-------- INPUT MATERIAL

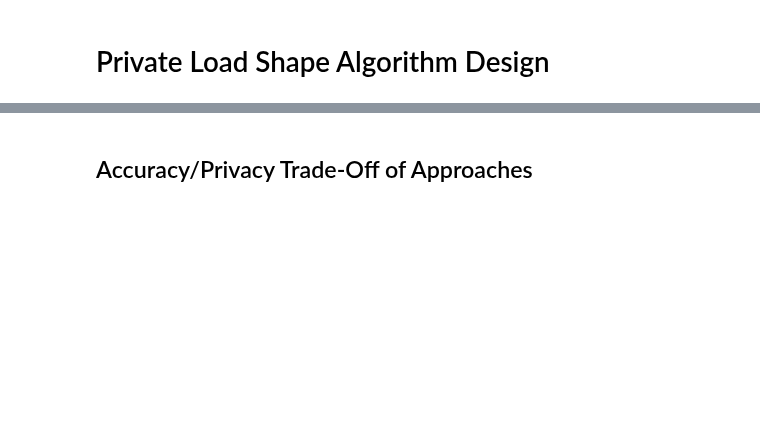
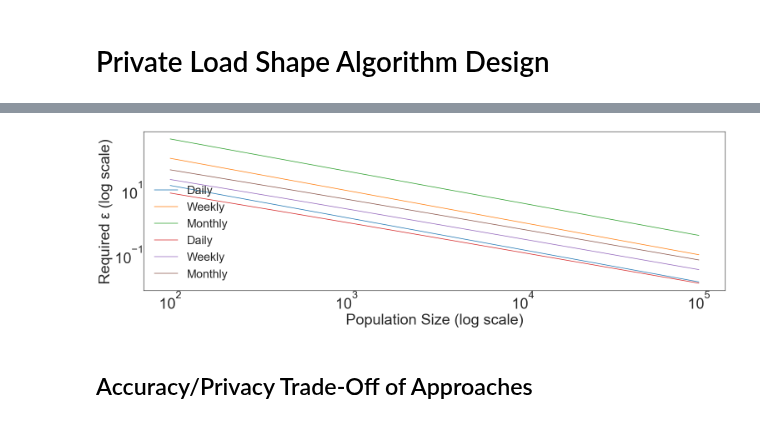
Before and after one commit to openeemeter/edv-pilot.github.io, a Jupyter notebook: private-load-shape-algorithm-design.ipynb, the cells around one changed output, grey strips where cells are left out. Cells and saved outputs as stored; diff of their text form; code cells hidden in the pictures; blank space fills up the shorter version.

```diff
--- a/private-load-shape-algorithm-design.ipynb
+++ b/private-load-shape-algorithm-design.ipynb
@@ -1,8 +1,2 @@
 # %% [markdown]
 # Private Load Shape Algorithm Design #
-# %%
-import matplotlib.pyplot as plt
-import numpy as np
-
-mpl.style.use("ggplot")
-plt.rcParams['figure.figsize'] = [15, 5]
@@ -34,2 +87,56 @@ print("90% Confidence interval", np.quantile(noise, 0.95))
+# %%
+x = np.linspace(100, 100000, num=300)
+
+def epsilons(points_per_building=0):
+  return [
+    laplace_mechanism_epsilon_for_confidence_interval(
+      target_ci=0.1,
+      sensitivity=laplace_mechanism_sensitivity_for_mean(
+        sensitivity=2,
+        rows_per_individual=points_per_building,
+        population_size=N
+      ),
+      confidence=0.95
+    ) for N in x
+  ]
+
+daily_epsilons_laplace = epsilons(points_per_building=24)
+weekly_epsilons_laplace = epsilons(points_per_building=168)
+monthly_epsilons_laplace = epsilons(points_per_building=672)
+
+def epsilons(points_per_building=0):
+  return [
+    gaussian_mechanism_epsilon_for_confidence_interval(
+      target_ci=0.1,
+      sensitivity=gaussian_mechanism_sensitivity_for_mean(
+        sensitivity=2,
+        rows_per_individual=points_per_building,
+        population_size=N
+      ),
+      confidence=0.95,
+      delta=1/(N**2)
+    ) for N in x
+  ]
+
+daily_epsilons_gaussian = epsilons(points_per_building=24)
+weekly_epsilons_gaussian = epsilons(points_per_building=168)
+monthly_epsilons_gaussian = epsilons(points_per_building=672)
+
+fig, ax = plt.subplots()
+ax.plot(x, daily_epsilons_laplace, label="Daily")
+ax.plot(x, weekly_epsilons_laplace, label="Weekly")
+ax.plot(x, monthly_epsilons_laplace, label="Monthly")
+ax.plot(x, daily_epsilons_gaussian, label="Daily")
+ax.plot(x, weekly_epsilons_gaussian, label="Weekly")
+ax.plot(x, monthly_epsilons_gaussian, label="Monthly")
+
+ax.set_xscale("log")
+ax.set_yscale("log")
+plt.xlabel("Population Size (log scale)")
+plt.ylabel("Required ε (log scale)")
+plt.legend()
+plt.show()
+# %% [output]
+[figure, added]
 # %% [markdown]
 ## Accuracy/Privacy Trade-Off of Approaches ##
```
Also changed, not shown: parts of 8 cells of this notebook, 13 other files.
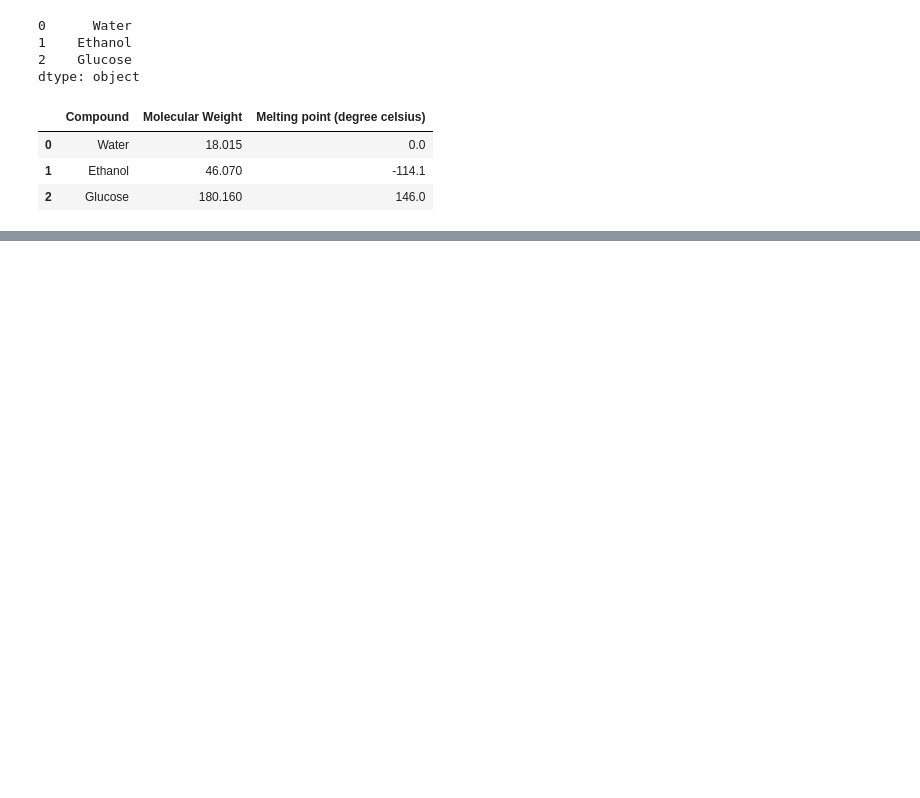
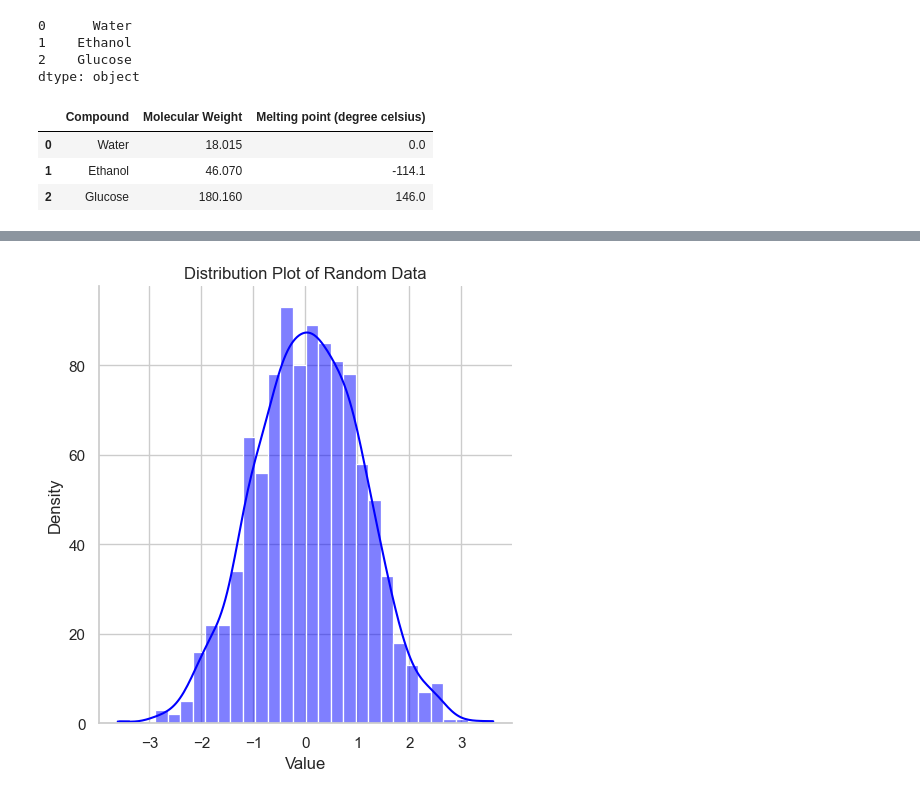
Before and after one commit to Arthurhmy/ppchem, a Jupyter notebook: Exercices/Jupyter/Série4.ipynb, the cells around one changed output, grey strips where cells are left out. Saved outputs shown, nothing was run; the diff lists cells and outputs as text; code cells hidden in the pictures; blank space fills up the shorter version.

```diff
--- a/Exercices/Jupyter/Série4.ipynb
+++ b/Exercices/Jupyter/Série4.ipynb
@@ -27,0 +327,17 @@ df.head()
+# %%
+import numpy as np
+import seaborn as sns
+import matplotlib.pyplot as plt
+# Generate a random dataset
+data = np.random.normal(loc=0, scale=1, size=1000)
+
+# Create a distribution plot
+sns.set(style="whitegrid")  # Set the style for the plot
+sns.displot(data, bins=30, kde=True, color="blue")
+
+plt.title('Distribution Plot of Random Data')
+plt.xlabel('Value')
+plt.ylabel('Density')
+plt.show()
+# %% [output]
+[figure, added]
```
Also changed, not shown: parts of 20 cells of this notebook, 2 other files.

----------------
-------- INPUT MATERIAL

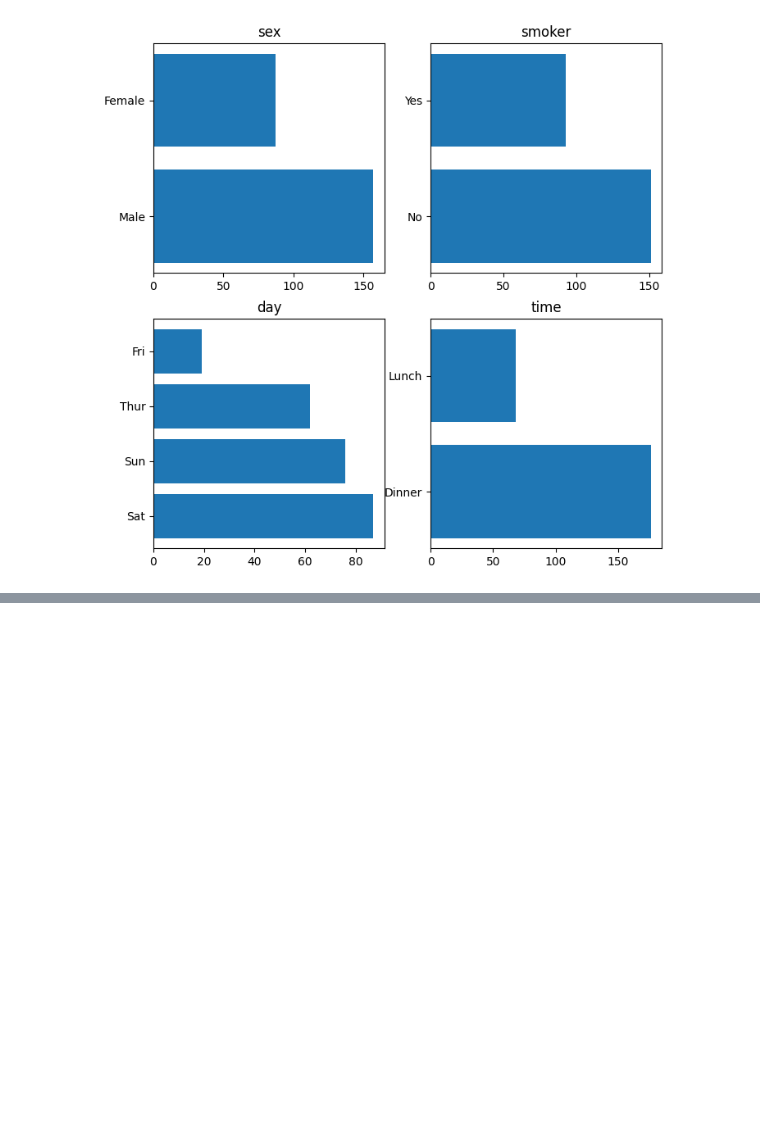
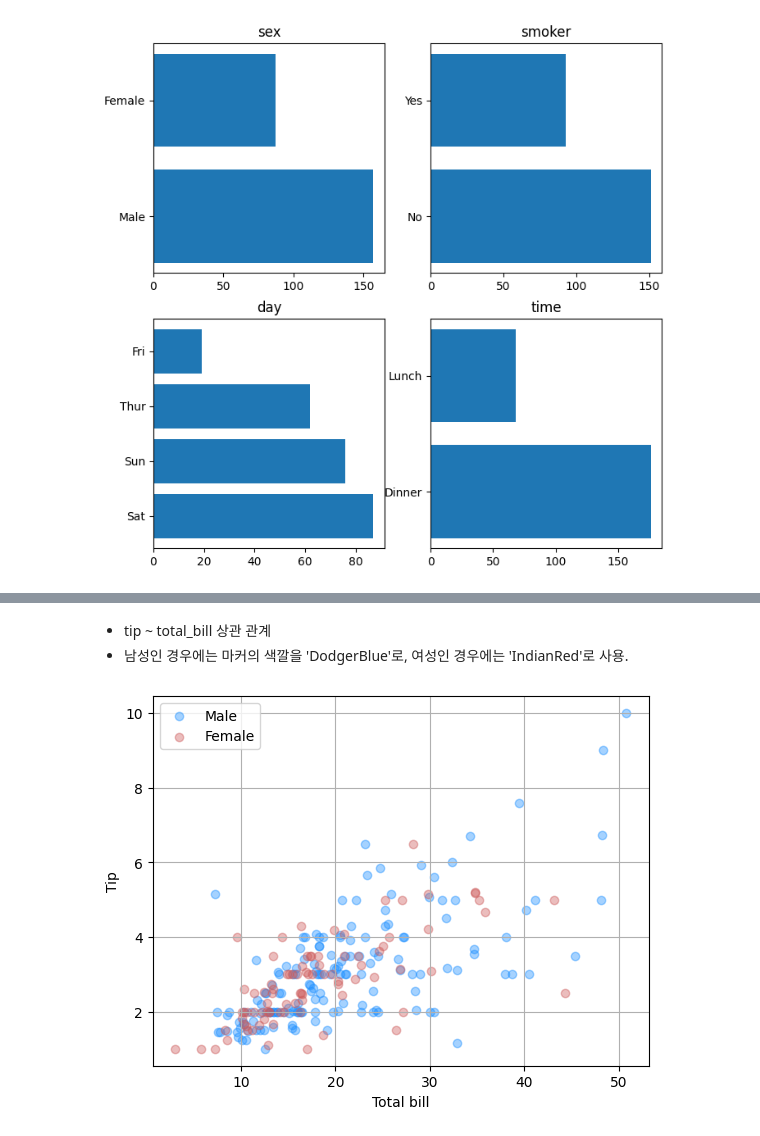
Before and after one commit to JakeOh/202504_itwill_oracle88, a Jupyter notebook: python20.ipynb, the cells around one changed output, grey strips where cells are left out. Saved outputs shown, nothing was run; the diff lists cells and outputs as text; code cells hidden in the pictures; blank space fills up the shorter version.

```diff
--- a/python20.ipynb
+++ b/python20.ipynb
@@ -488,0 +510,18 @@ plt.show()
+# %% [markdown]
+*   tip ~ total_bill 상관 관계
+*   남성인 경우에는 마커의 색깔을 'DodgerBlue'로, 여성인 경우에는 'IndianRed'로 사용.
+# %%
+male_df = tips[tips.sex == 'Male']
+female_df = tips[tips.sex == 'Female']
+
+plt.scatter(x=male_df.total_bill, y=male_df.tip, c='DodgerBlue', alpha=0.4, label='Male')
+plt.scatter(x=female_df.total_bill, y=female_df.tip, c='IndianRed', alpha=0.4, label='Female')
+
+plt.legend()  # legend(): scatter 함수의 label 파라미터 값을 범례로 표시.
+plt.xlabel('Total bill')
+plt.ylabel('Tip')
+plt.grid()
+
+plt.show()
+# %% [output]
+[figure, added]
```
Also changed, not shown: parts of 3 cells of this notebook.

----------------

AIM OF THE EXERCISE: Give the number of lines in the entries that hold the word "pyplot", and nothing else.

RESULT FOR THIS TASK: 2